If a drought is present, trees will drop leaves to prep for the winter shutdown before the full color is reached in the leaf. Freezing or frost conditions during the longer nights can also cause this process to be stopped, leading to less color and a lot more brown.

Fall foliage brings in peak tourism

While the northern states are known for peak foliage during fall, there are places in Florida where the red maples live up to their name.

From late October through mid-November, the more north you go, the more fall colors you get.

Sure, it happens later in the season after other states have passed peak foliage, but it’s worth the wait.

The Florida Panhandle is the best place to start. About an hour west of Tallahassee and north of Bristol sits Torreya State Park, where the stunning colors of fall can be seen on the southernmost section of the Appalachian mountain range.

Torreya State Park is about an hour west of Tallahassee and roughly 13 miles north of Bristol in northwest Florida. (Florida State Parks)

Gainesville is also a great spot to see the bright colors of the Florida maple, sweetgum, persimmon and sugarberry trees.

Stunning fall foliage even happens right here in Central Florida. Just head to Wekiwa State Park in Apopka to see the yellows and oranges among the cypress and maple trees that grow between the popular palms we all know and love.

Here’s to a great fall. Enjoy!

About the Author:

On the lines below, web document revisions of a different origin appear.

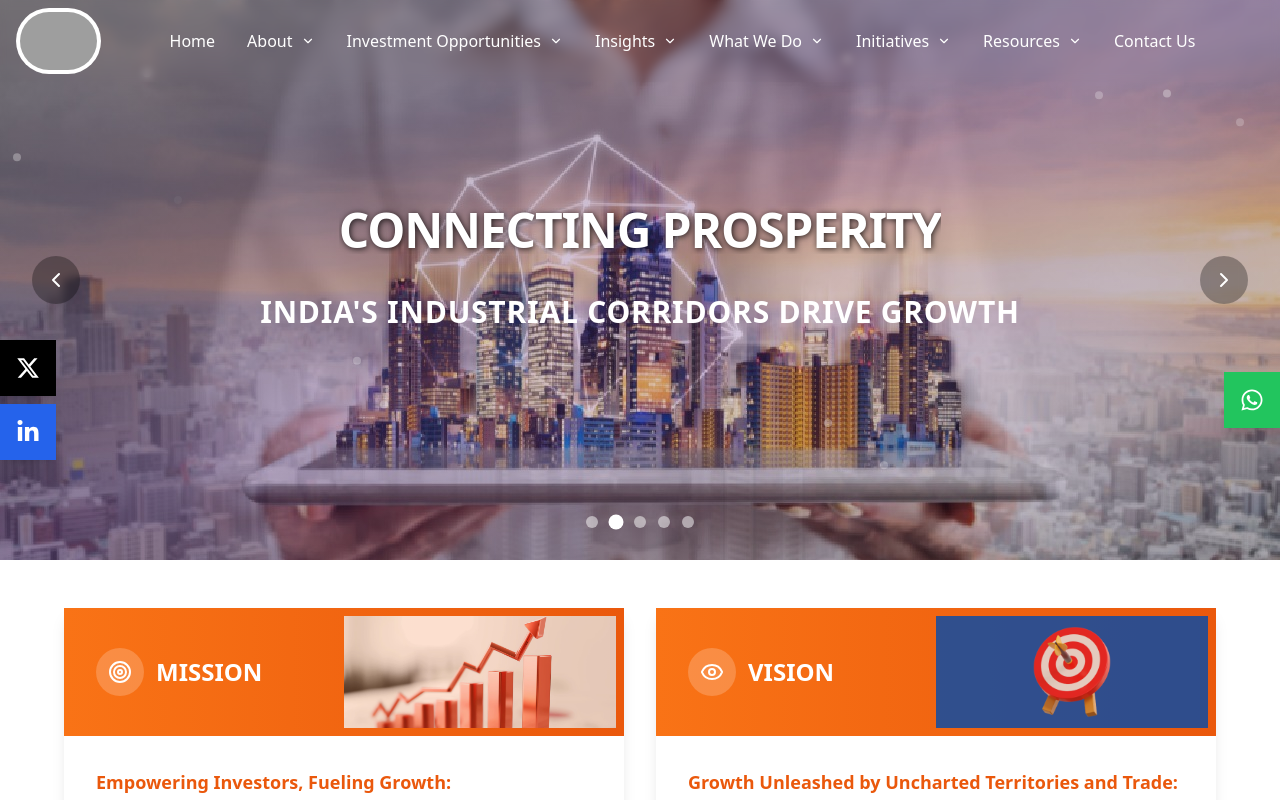
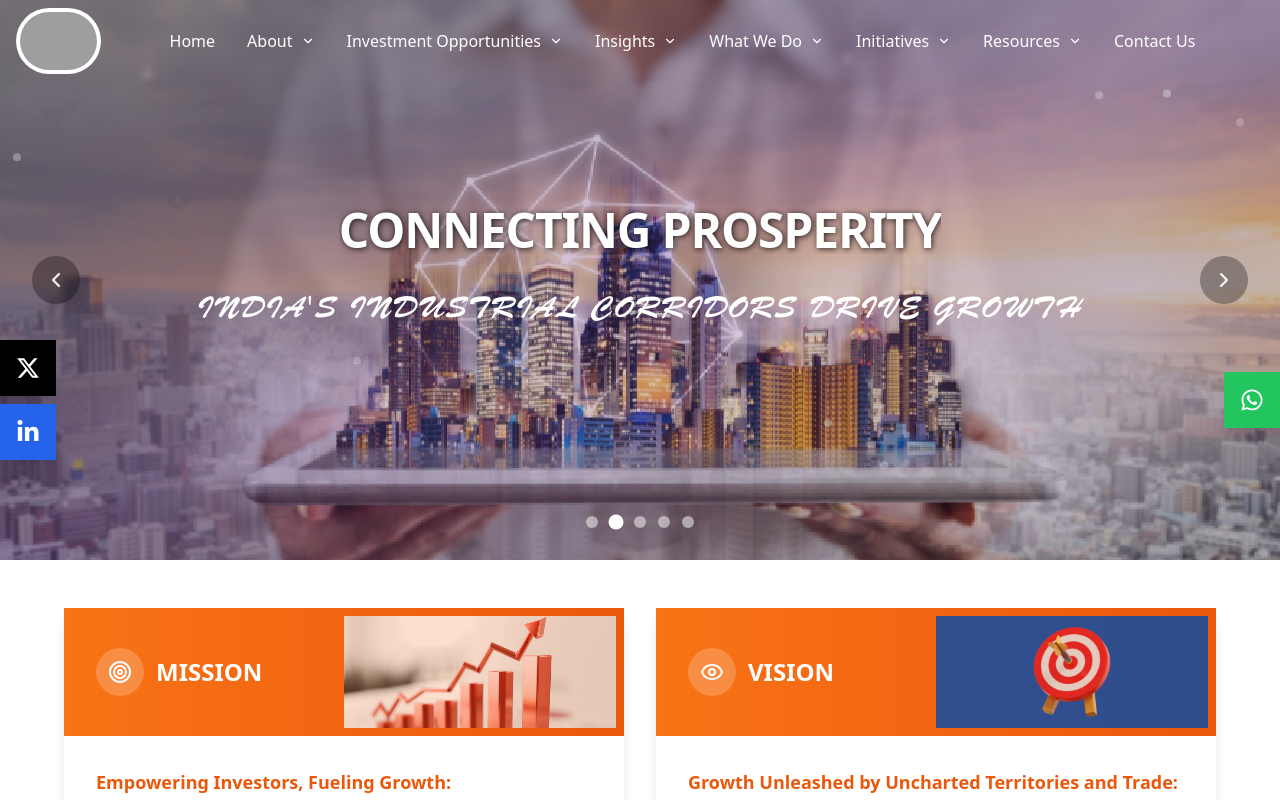
Before and after one commit to desirediv0/invest-nicp, a Next.js app: page / in a window 1280 px wide. Shown: the top 800 px of the page. Built offline with nearby package versions, Linux system fonts and the light colour scheme; grey boxes are pictures that could not be loaded.

Commit message:
chore: update code structure for better readability and maintainability

```diff
--- a/src/app/globals.css
+++ b/src/app/globals.css
@@ -76,3 +76,7 @@
     @apply bg-background text-foreground;
   }
 }
+
+.brushScriptMT {
+  font-family: var(--font-brush-script-mt);
+}
--- a/src/app/layout.js
+++ b/src/app/layout.js
@@ -15,6 +15,12 @@ const geistMono = localFont({
   weight: "100 900",
 });
 
+const brushScriptMT = localFont({
+  src: "./fonts/BrushScriptStd.otf",
+  variable: "--font-brush-script-mt",
+  weight: "400",
+});
+
 export const metadata = {
   title: "INVEST NICP",
   description: "Your Gateway to Smart Investments in India",
@@ -24,7 +30,7 @@ export default function RootLayout({ children }) {
   return (
     <html lang="en">
       <body
-        className={`${geistSans.variable} ${geistMono.variable} antialiased overflow-x-hidden`}
+        className={`${geistSans.variable} ${geistMono.variable} ${brushScriptMT.variable} antialiased overflow-x-hidden`}
       >
         <Header />
         {children}
--- a/src/components/Hero.jsx
+++ b/src/components/Hero.jsx
@@ -116,7 +116,7 @@ export default function HomePage() {
                             </motion.h1>
                         </div>
                         <motion.div className="flex flex-col  px-6 py-4 my-4  w-fit mx-auto">
-                            <p className="text-2xl md:text-3xl  font-semibold text-white tracking-wide uppercase">
+                            <p className="text-2xl md:text-3xl   text-white tracking-wider uppercase brushScriptMT ">
                                 {slides[currentSlide].title}
                             </p>
                         </motion.div>
```
Also changed, not shown: src/app/fonts/BrushScriptStd.otf (added).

Emmy Award Winning Meteorologist Samara Cokinos joined the News 6 team in September 2017. In her free time, she loves running and being outside.